PROBLEM REQUIREMENTS ▸ Every line in the records below that holds "links" must be identified and copied.
-- STUDY MATERIAL follows --
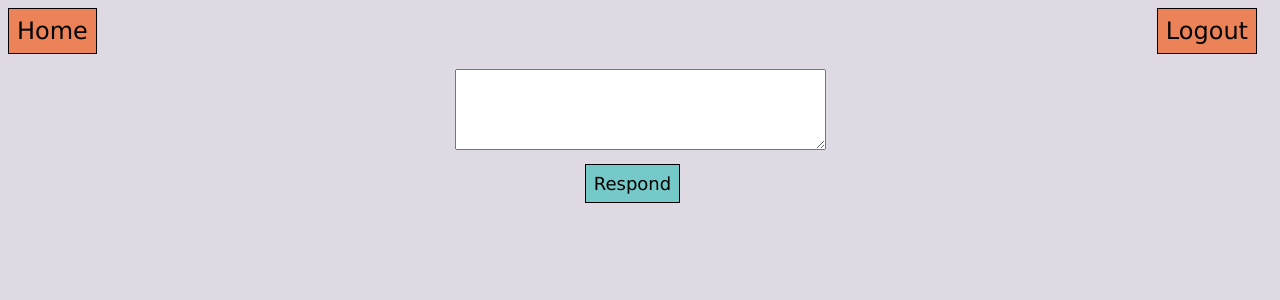
After one commit to alessandrofiorella-adelphi/software-testing-devspace, a Flask app: template templates/respond.html in a window 1280 px wide. The commit adds this page. Shown: the top 300 px of the page. Run offline with Flask 3, Linux system fonts and the light colour scheme; the template is opened without the code that fills it: values that come from a table or form of the project are taken from there, others are empty; data comes from the database, SQL or seed files in the repository.

Commit message:
Updated the Developer dashboard so that there is a "Response" button on both approved and rejected comments. Added a "respond.html" page that copies our existing "comment.html"

```diff
--- a/templates/dev.html
+++ b/templates/dev.html
@@ -118,6 +118,9 @@
                                 <div class="feedback-item-cell"> {{ comment.comment }} </div>
                                 <div class="feedback-item-cell"> {{ comment.user.fname}} {{ comment.user.lname }}</div>
                                 <div class="feedback-item-cell">
+                                    <form action="{{ url_for('respond', id=comment.id) }}" method="POST" style="display:inline;">
+                                        <button type="submit" class="button">Respond</button>
+                                    </form>
                                     <form action="{{ url_for('rejectFeedback', id=comment.id) }}" method="POST" style="display:inline;">
                                         <button type="submit" class="button"> Reject Feedback </button>
                                     </form>
@@ -136,6 +139,9 @@
                             <div class="feedback-item-cell"> {{ comment.comment }} </div>
                             <div class="feedback-item-cell"> {{ comment.user.fname}} {{ comment.user.lname }}</div>
                             <div class="feedback-item-cell">
+                                <form action="{{ url_for('respond', id=comment.id) }}" method="POST" style="display:inline;">
+                                    <button type="submit" class="button">Respond</button>
+                                </form>
                                 <form action="{{ url_for('acceptFeedback', id=comment.id) }}" method="POST" style="display:inline;">
                                     <button type="submit" class="button"> Approve Feedback </button>
                                 </form>
--- /dev/null
+++ b/templates/respond.html
@@ -0,0 +1,20 @@
+{% extends "base.html" %}
+{% block title %}Home Page{% endblock %}
+{% block body_id %}homeBody{% endblock %}
+{% block content %}
+
+<div class="navbar" id="loginButtons">
+    <a href="{{ url_for('logout') }}">Logout</a>
+</div>
+
+<div class="navbar">
+    <a href="{{ url_for('home') }}">Home</a>
+</div>
+<center>
+<form action="{{ url_for('giveFeedback', id=build.id) }}" method="POST" style="display:inline;">
+    <textarea name="comment" rows = "5" cols = "50" required> </textarea>
+    <br>
+    <button type="submit" class="button">Respond</button>
+</form>
+</center>
+{% endblock %}
```
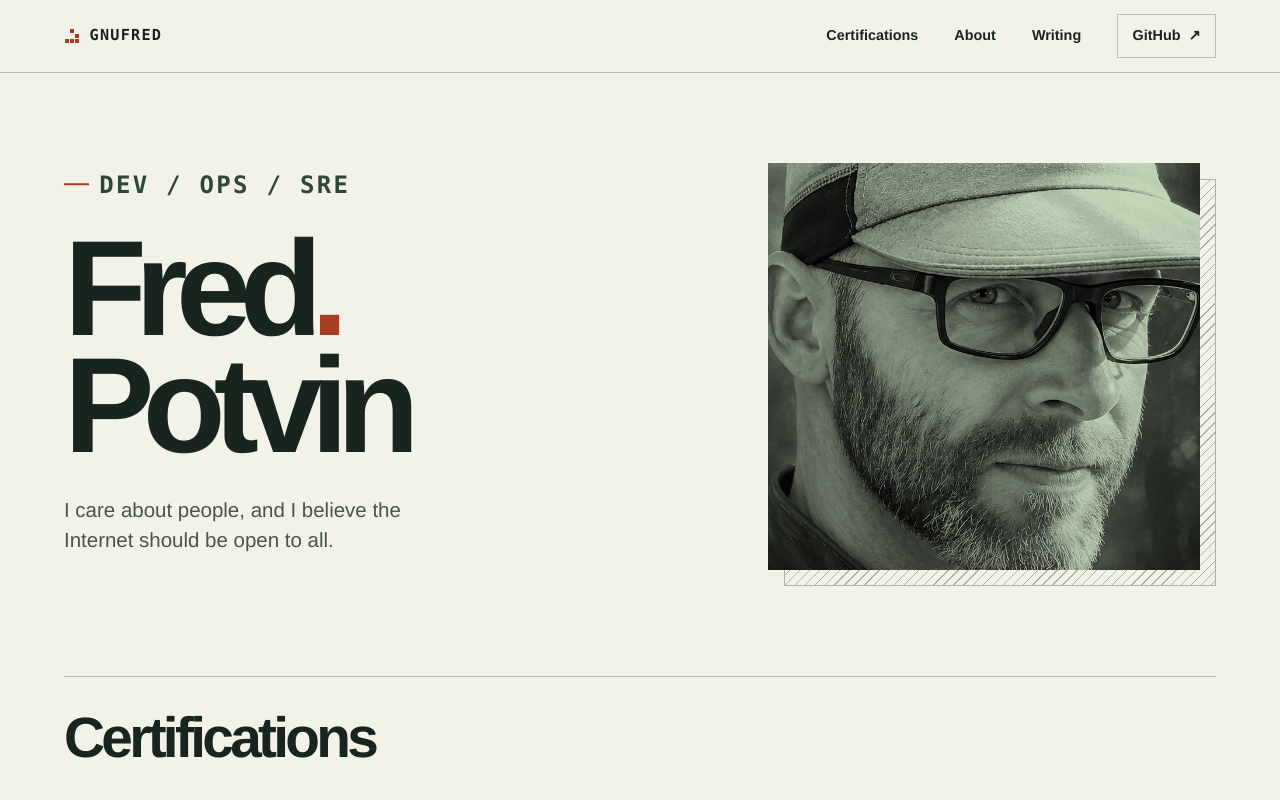
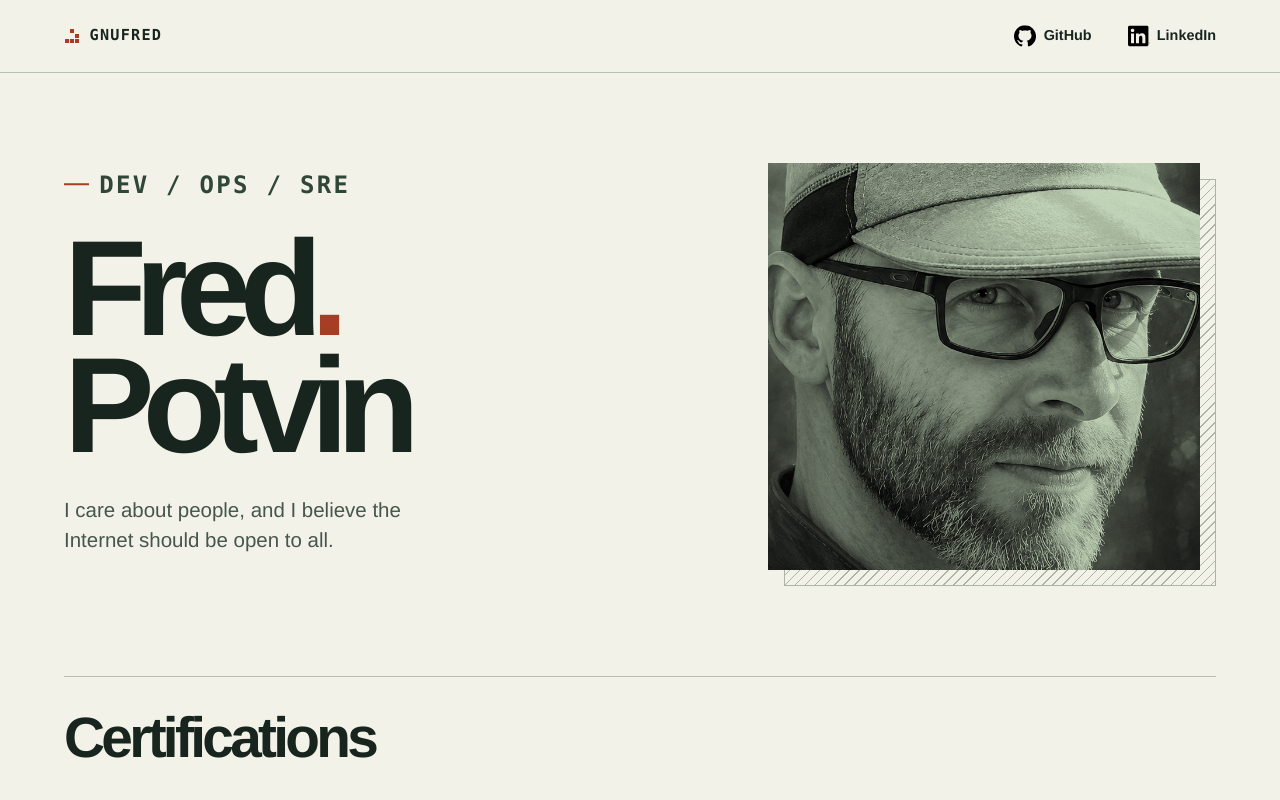
Before and after one commit to gnufred/gnufred.github.io, a plain HTML site: page docs/index.html in a window 1280 px wide. Shown: the top 800 px of the page. Drawn offline with Linux system fonts and the light colour scheme.

Commit message:
Update header links

```diff
--- a/docs/index.html
+++ b/docs/index.html
@@ -15,11 +15,15 @@
   <header class="site-header">
     <div class="wrap site-bar">
       <a class="wordmark" href="#top">GNUFRED</a>
-      <nav class="site-links" aria-label="Main navigation">
-        <a href="#certifications">Certifications</a>
-        <a href="#about">About</a>
-        <a href="#writing">Writing</a>
-        <a class="github-link" href="https://github.com/gnufred">GitHub <span aria-hidden="true">↗</span></a>
+      <nav class="site-links" aria-label="Profile links">
+        <a href="https://github.com/gnufred">
+          <img class="profile-icon" src="logos/github.svg" alt="" width="22" height="22">
+          GitHub
+        </a>
+        <a href="https://www.linkedin.com/in/gnufred/">
+          <img class="profile-icon" src="logos/linkedin.svg" alt="" width="22" height="22">
+          LinkedIn
+        </a>
       </nav>
     </div>
   </header>
--- a/docs/styles.css
+++ b/docs/styles.css
@@ -38,7 +38,7 @@
     --fact-line: #596b5d;
   }
 
-  .credential-icon { filter: invert(1); }
+  .credential-icon, .profile-icon { filter: invert(1); }
 }
 
 *, *::before, *::after { box-sizing: border-box; }
@@ -110,6 +110,9 @@ a:focus-visible {
   text-decoration: none;
 }
 
+.site-links a { gap: .45rem; }
+.profile-icon { flex: none; }
+
 .site-links a:hover, .site-footer a:hover { text-decoration: underline; }
 
 .wordmark {
@@ -140,7 +143,7 @@ a:focus-visible {
 }
 
 .article-page .site-links { gap: 0 clamp(.65rem, 3vw, 2.25rem); }
-.article-page .site-bar a { gap: .6rem; }
+.article-page .site-footer a { gap: .6rem; }
 
 .article-page .site-footer {
   border-top: 1px solid var(--line);
@@ -152,12 +155,6 @@ a:focus-visible {
 .home-page .site-footer .site-bar {
   min-height: 5.25rem;
   padding-block: .5rem;
-}
-
-.site-links .github-link {
-  gap: .5rem;
-  padding: 0 .9rem;
-  border: 1px solid var(--line);
 }
 
 /* Homepage */
@@ -472,7 +469,6 @@ a:focus-visible {
 @media (max-width: 28rem) {
   .home-page .site-header .site-bar { column-gap: .65rem; }
   .home-page .site-header .site-links { gap: .65rem; }
-  .site-links .github-link { display: none; }
 }
 
 @media print {
```
Also changed, not shown: docs/health-hacks.html (+12 -7 lines), docs/sadhaka-vow.html (+12 -7 lines), docs/logos/github.svg (added), docs/logos/linkedin.svg (added).
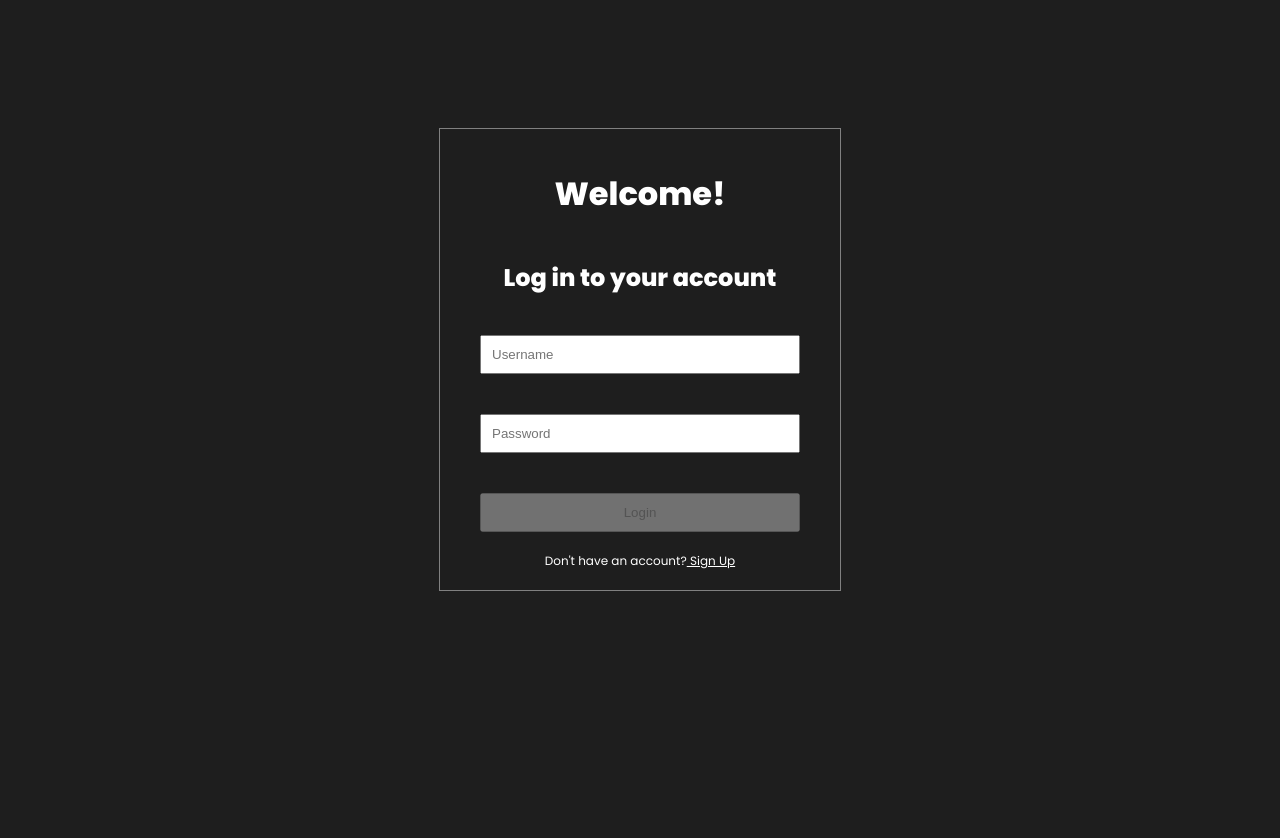
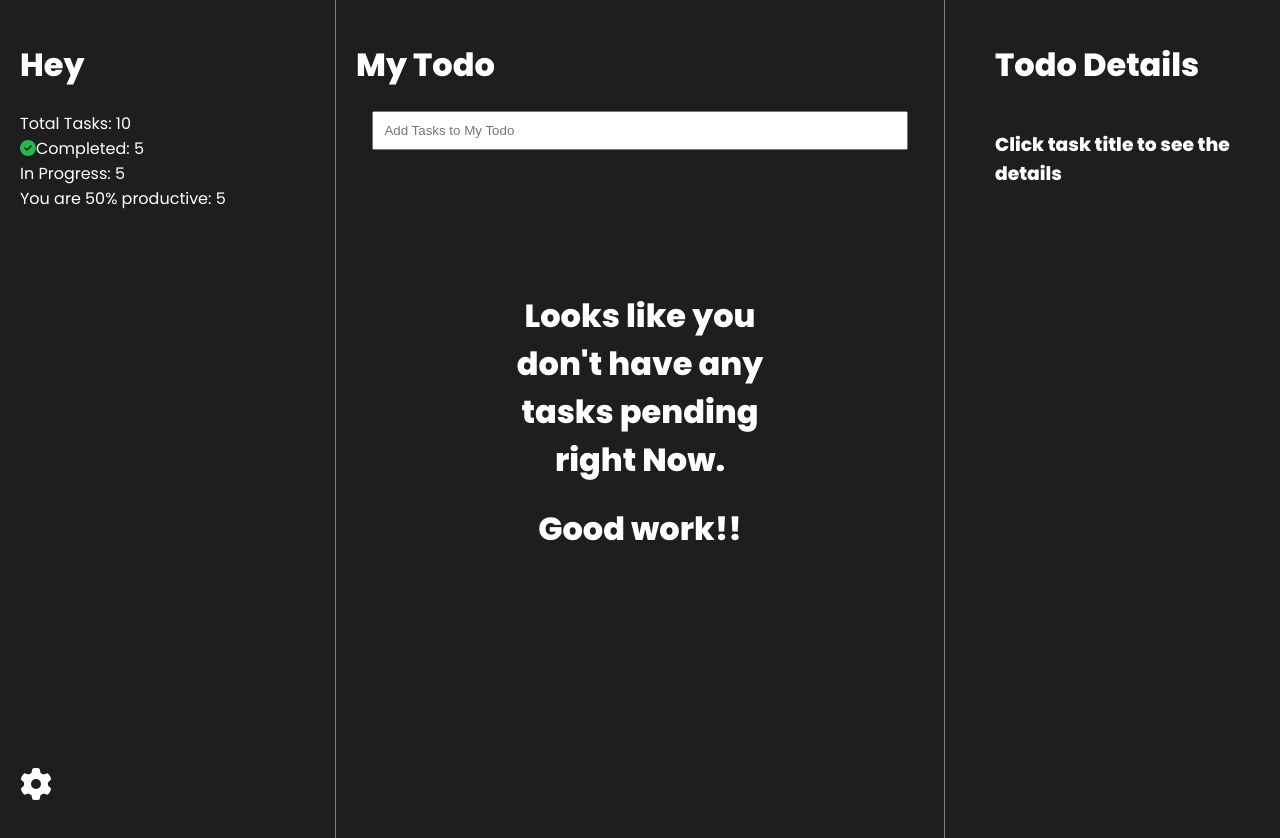
Before and after one commit to Vikrant-Chaugule/todo-with-auth, a React (Create React App) app: page / in a window 1280 px wide. Before the commit this address led to /login. Before the commit the page ends 800 px from the top, so only its background shows below. Built offline with nearby package versions, Linux system fonts and the light colour scheme; sample sign-in values are in the browser's storage.

Commit message:
Added token to localStorage

```diff
--- a/package.json
+++ b/package.json
@@ -3,6 +3,11 @@
   "version": "0.1.0",
   "private": true,
   "dependencies": {
+    "@fortawesome/fontawesome-svg-core": "^6.4.0",
+    "@fortawesome/free-brands-svg-icons": "^6.4.0",
+    "@fortawesome/free-regular-svg-icons": "^6.4.0",
+    "@fortawesome/free-solid-svg-icons": "^6.4.0",
+    "@fortawesome/react-fontawesome": "^0.2.0",
     "@testing-library/jest-dom": "^5.16.5",
     "@testing-library/react": "^13.4.0",
     "@testing-library/user-event": "^13.5.0",
--- a/src/components/SubTaskPopup/SubTaskPopup.css
+++ b/src/components/SubTaskPopup/SubTaskPopup.css
@@ -1,14 +1,14 @@
 .popup-content {
   margin: auto;
   background: rgb(255, 255, 255);
-  width: 20%;
+  /* width: 20%; */
   padding: 10px;
   border-radius: 10px;
 
   display: flex;
   justify-content: center;
   flex-direction: column;
-  height: 12%;
+  /* height: 12%; */
 }
 
 .popup-container input {
--- a/src/components/UserInfo/UserInfo.css
+++ b/src/components/UserInfo/UserInfo.css
@@ -1,3 +1,8 @@
 .user-info-container {
   margin: 20px;
 }
+
+/* .popup-content {
+  height: 15px;
+  width: 30px;
+} */
--- a/src/components/UserInfo/UserInfo.tsx
+++ b/src/components/UserInfo/UserInfo.tsx
@@ -1,18 +1,58 @@
 import { useContext } from "react";
 import "./UserInfo.css";
 import { AuthContext } from "../../context/AuthContext";
+import { FontAwesomeIcon } from "@fortawesome/react-fontawesome";
+import { faGear, faCircleCheck } from "@fortawesome/free-solid-svg-icons";
+import Popup from "reactjs-popup";
+import { useNavigate } from "react-router-dom";
 
 export const UserInfo = () => {
-  const { authUser } = useContext(AuthContext);
+  const { authUser, setAuthUser, logout } = useContext(AuthContext);
+  const navigate = useNavigate();
+
+  const onClickLogout = () => {
+    logout();
+    setAuthUser({});
+    navigate("/");
+  };
+
   return (
     <div className="user-info-container ">
       <h1>Hey {authUser?.userName}</h1>
+
       <div>
         <div>Total Tasks: 10</div>
-        <div>Completed: 5</div>
+        <IconWithText
+          icon={faCircleCheck}
+          color="#25b84c"
+          label="Completed: 5"
+        />
+        {/* <div>
+          <FontAwesomeIcon icon={faCircleCheck} color="#25b84c" />
+          <div>Completed: 5</div>
+        </div> */}
         <div>In Progress: 5</div>
         <div>You are 50% productive: 5</div>
+      </div>
+
+      <div style={{ position: "absolute", bottom: "0px" }}>
+        <Popup
+          trigger={() => <FontAwesomeIcon icon={faGear} size="2xl" />}
+          position="top left"
+          closeOnDocumentClick
+        >
+          <button onClick={onClickLogout}> Logout </button>
+        </Popup>
       </div>
     </div>
   );
 };
+
+const IconWithText = ({ label, icon, color }: any) => {
+  return (
+    <div style={{ display: "flex", alignItems: "center" }}>
+      <FontAwesomeIcon icon={icon} color={color} />
+      <span>{label}</span>
+    </div>
+  );
+};
--- a/src/context/AuthContext.tsx
+++ b/src/context/AuthContext.tsx
@@ -1,25 +1,38 @@
 import { createContext, useContext, useState } from "react";
 
 export type AuthContextProps = {
-  token: string;
-  setToken: any;
   authUser: any;
   setAuthUser: any;
+  login: any;
 };
 
-export const AuthContext = createContext<AuthContextProps>({
-  token: "",
-  setToken: () => {},
+export const AuthContext = createContext<any>({
   authUser: {},
   setAuthUser: () => {},
 });
 
 export const AuthContextProvider = ({ children }: any) => {
-  const [token, setToken] = useState<string>("");
   const [authUser, setAuthUser] = useState({});
+  const [isAuthenticated, setIsAuthenticated] = useState(() => {
+    const token = localStorage.getItem("token");
+    return token !== null;
+  });
+
+  console.log({ isAuthenticated });
+
+  const login = () => setIsAuthenticated(true);
+  const logout = () => setIsAuthenticated(false);
 
   return (
-    <AuthContext.Provider value={{ token, setToken, authUser, setAuthUser }}>
+    <AuthContext.Provider
+      value={{
+        authUser,
+        setAuthUser,
+        isAuthenticated,
+        login,
+        logout,
+      }}
+    >
       {children}
     </AuthContext.Provider>
   );
--- a/src/pages/dashboard/Dashboard.tsx
+++ b/src/pages/dashboard/Dashboard.tsx
@@ -7,13 +7,19 @@ import { useNavigate } from "react-router-dom";
 import "./Dashboard.css";
 
 export const Dashboard = () => {
-  const { token } = useContext(AuthContext);
+  const { token, isAuthenticated } = useContext(AuthContext);
   const navigate = useNavigate();
 
+  // useEffect(() => {
+  //   if (token === "" || !token) {
+  //     navigate("/login");
+  //   }
+  // }, [token]);
+
   useEffect(() => {
-    if (token === "" || !token) {
-      navigate("/login");
-    }
+    console.log("Dashboard", isAuthenticated);
+
+    if (!isAuthenticated) navigate("/login");
   }, []);
 
   return (
--- a/src/pages/login/Login.tsx
+++ b/src/pages/login/Login.tsx
@@ -7,7 +7,7 @@ import { loginUser } from "../../services/authService";
 export const Login: React.FC = () => {
   const [userName, setUserName] = useState<string>("");
   const [password, setPassword] = useState<string>("");
-  const { setToken, setAuthUser } = useContext<AuthContextProps>(AuthContext);
+  const { setAuthUser, login } = useContext<AuthContextProps>(AuthContext);
   const [error, setError] = useState<string>("");
   const navigate = useNavigate();
 
@@ -24,7 +24,7 @@ export const Login: React.FC = () => {
     if (user instanceof Error) {
       setError(user.message);
     } else {
-      setToken("VERY_SECURED_TOKEN");
+      login();
       setAuthUser(user);
       navigate("/");
     }
--- a/src/pages/signup/SignUp.tsx
+++ b/src/pages/signup/SignUp.tsx
@@ -16,7 +16,7 @@ export const SignUp: React.FC = () => {
   const [confirmPassword, setConfirmPassword] = useState<string>("");
   const [errors, setErrors] = useState<FormErrors>({});
 
-  const { setToken } = useContext<AuthContextProps>(AuthContext);
+  const { login } = useContext<AuthContextProps>(AuthContext);
   const [error, setError] = useState<string>("");
   const navigate = useNavigate();
 
@@ -58,7 +58,7 @@ export const SignUp: React.FC = () => {
       if (isValid instanceof Error) {
         setError("User name already exists! Please try a different one.");
       } else {
-        setToken("VERY_SECURED_TOKEN");
+        login();
         navigate("/");
       }
     }
--- a/src/services/authService.ts
+++ b/src/services/authService.ts
@@ -6,6 +6,9 @@ export const loginUser = (userName: string, password: string) => {
     (usr) => usr.userName === userName && usr.password === password
   );
   if (!user) return new Error("No account found!");
+
+  // token from API
+  localStorage.setItem("token", "VERY_SECURED_TOKEN");
   return user;
 };
 
```
Also changed, not shown: 1 other file (tests, documents, lock files or other folders).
-- STUDY MATERIAL concluded --
OUTPUT ▸
Update header links
-      <nav class="site-links" aria-label="Main navigation">
+      <nav class="site-links" aria-label="Profile links">
+.site-links a { gap: .45rem; }
 .site-links a:hover, .site-footer a:hover { text-decoration: underline; }
 .article-page .site-links { gap: 0 clamp(.65rem, 3vw, 2.25rem); }
-.site-links .github-link {
   .home-page .site-header .site-links { gap: .65rem; }
-  .site-links .github-link { display: none; }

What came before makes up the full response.